§ HOW TO COMPLETE THIS TASK
Copy every line below that has the word "original" in it.

[Web interface edit records]
* * *

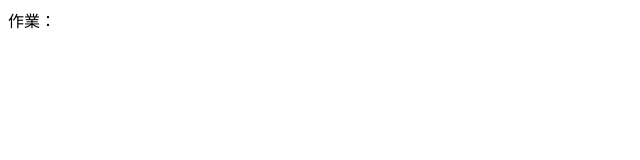
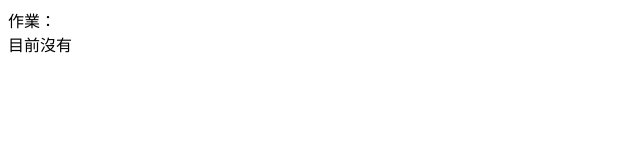
Before and after one commit to Huanglucas1105/huanglycas1105.github.io, a plain HTML site: page index.html in a window 1280 px wide. Shown: the whole page, without its empty margins (0-640 px from the left). Drawn offline with Linux system fonts and the light colour scheme.

Commit message:
qwertyuiop

```diff
--- a/index.html
+++ b/index.html
@@ -5,5 +5,7 @@
         </head>
     <body>
         作業：
+        <br />
+        目前沒有
     </body>
 </html>
```
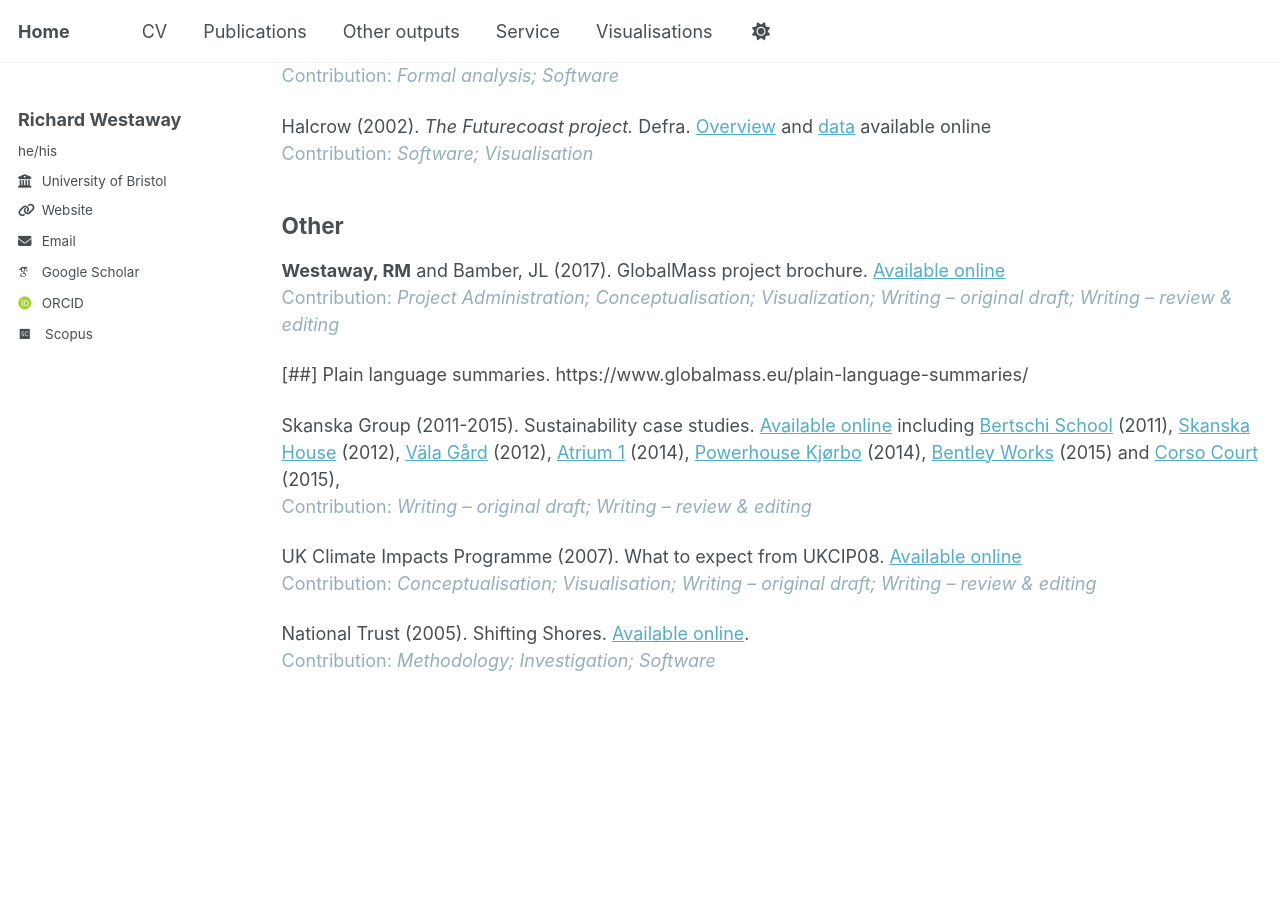
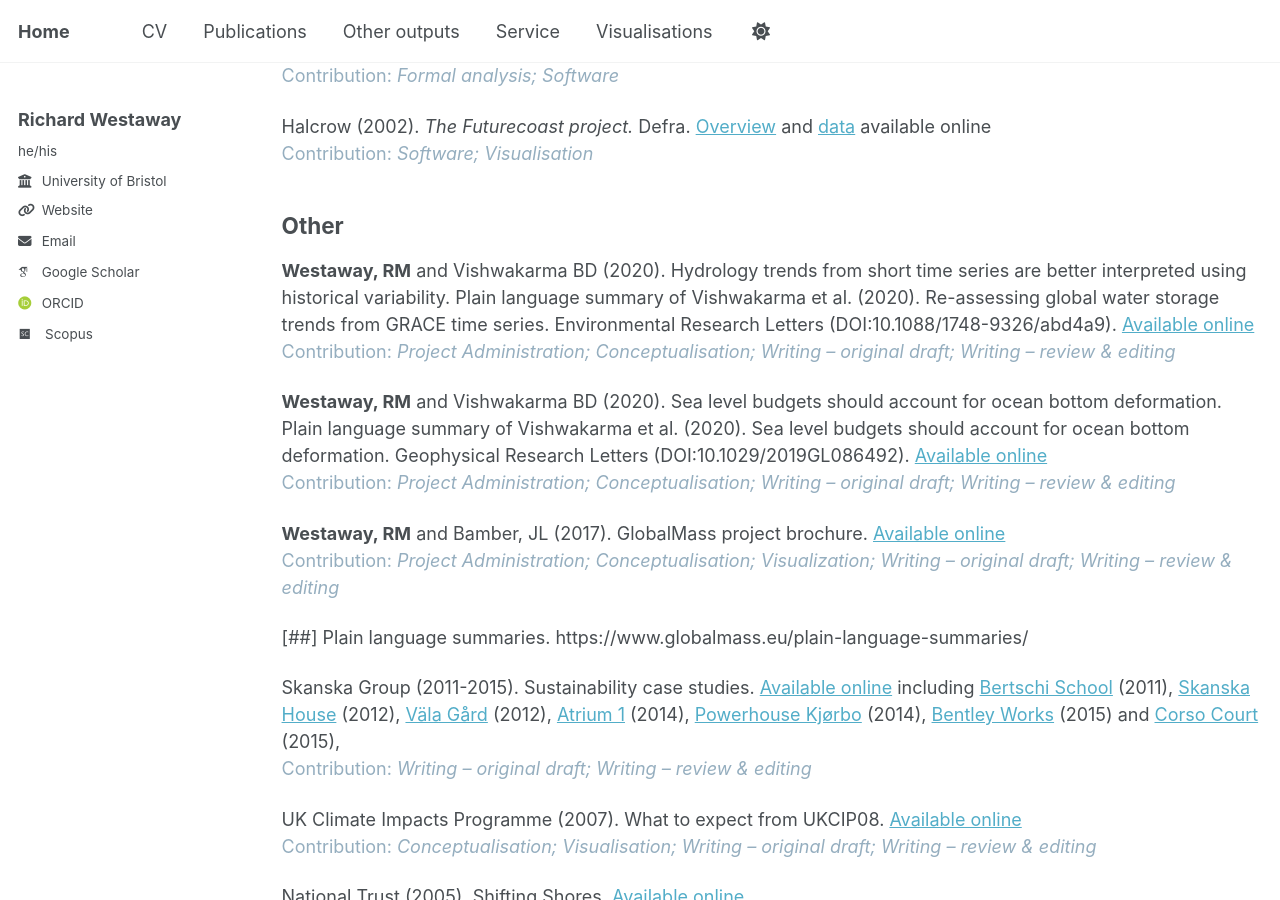
Before and after one commit to richardwestaway/richardwestaway.github.io, a Jekyll site: the page built from _pages/outputs.html, in a window 1280 px wide and 900 px high, scrolled down 12194 px. Built offline with Jekyll 4.4.1, drawn with Linux system fonts in a browser that asks for light colours; some web fonts are replaced.

Commit message:
Update outputs.html

```diff
--- a/_pages/outputs.html
+++ b/_pages/outputs.html
@@ -255,6 +255,10 @@ information package for the UK. Awareness-raising poster, March 2008. <a href="h
 
 <h2 id="other">Other</h2>
 
+<p><strong>Westaway, RM</strong> and Vishwakarma BD (2020). Hydrology trends from short time series are better interpreted using historical variability. Plain language summary of Vishwakarma et al. (2020). Re-assessing global water storage trends from GRACE time series. Environmental Research Letters (DOI:10.1088/1748-9326/abd4a9). <a href="https://www.globalmass.eu/hydrology-trends-from-short-time-series-are-better-interpreted-using-historical-variability/" target="_blank" rel="noopener">Available online</a><br /><span style="color: #95aebf;">Contribution: <em>Project Administration; Conceptualisation; Writing &ndash; original draft; Writing &ndash; review &amp; editing</em></span></p>
+
+<p><strong>Westaway, RM</strong> and Vishwakarma BD (2020). Sea level budgets should account for ocean bottom deformation. Plain language summary of Vishwakarma et al. (2020). Sea level budgets should account for ocean bottom deformation. Geophysical Research Letters (DOI:10.1029/2019GL086492). <a href="https://www.globalmass.eu/hydrology-trends-from-short-time-series-are-better-interpreted-using-historical-variability/" target="_blank" rel="noopener">Available online</a><br /><span style="color: #95aebf;">Contribution: <em>Project Administration; Conceptualisation; Writing &ndash; original draft; Writing &ndash; review &amp; editing</em></span></p>
+
 <p><strong>Westaway, RM</strong> and Bamber, JL (2017). GlobalMass project brochure. <a href="https://bpb-eu-w2.wpmucdn.com/blogs.bristol.ac.uk/dist/d/388/files/2017/06/GlobalMass-brochure-FINAL.pdf" target="_blank" rel="noopener">Available online</a><br /><span style="color: #95aebf;">Contribution: <em>Project Administration; Conceptualisation; Visualization; Writing &ndash; original draft; Writing &ndash; review &amp; editing</em></span></p>
 
 <p>[##] Plain language summaries. https://www.globalmass.eu/plain-language-summaries/</p>
```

* * *

§ YOUR RESPONSE
+<p><strong>Westaway, RM</strong> and Vishwakarma BD (2020). Hydrology trends from short time series are better interpreted using historical variability. Plain language summary of Vishwakarma et al. (2020). Re-assessing global water storage trends from GRACE time series. Environmental Research Letters (DOI:10.1088/1748-9326/abd4a9). <a href="https://www.globalmass.eu/hydrology-trends-from-short-time-series-are-better-interpreted-using-historical-variability/" target="_blank" rel="noopener">Available online</a><br /><span style="color: #95aebf;">Contribution: <em>Project Administration; Conceptualisation; Writing &ndash; original draft; Writing &ndash; review &amp; editing</em></span></p>
+<p><strong>Westaway, RM</strong> and Vishwakarma BD (2020). Sea level budgets should account for ocean bottom deformation. Plain language summary of Vishwakarma et al. (2020). Sea level budgets should account for ocean bottom deformation. Geophysical Research Letters (DOI:10.1029/2019GL086492). <a href="https://www.globalmass.eu/hydrology-trends-from-short-time-series-are-better-interpreted-using-historical-variability/" target="_blank" rel="noopener">Available online</a><br /><span style="color: #95aebf;">Contribution: <em>Project Administration; Conceptualisation; Writing &ndash; original draft; Writing &ndash; review &amp; editing</em></span></p>
 <p><strong>Westaway, RM</strong> and Bamber, JL (2017). GlobalMass project brochure. <a href="https://bpb-eu-w2.wpmucdn.com/blogs.bristol.ac.uk/dist/d/388/files/2017/06/GlobalMass-brochure-FINAL.pdf" target="_blank" rel="noopener">Available online</a><br /><span style="color: #95aebf;">Contribution: <em>Project Administration; Conceptualisation; Visualization; Writing &ndash; original draft; Writing &ndash; review &amp; editing</em></span></p>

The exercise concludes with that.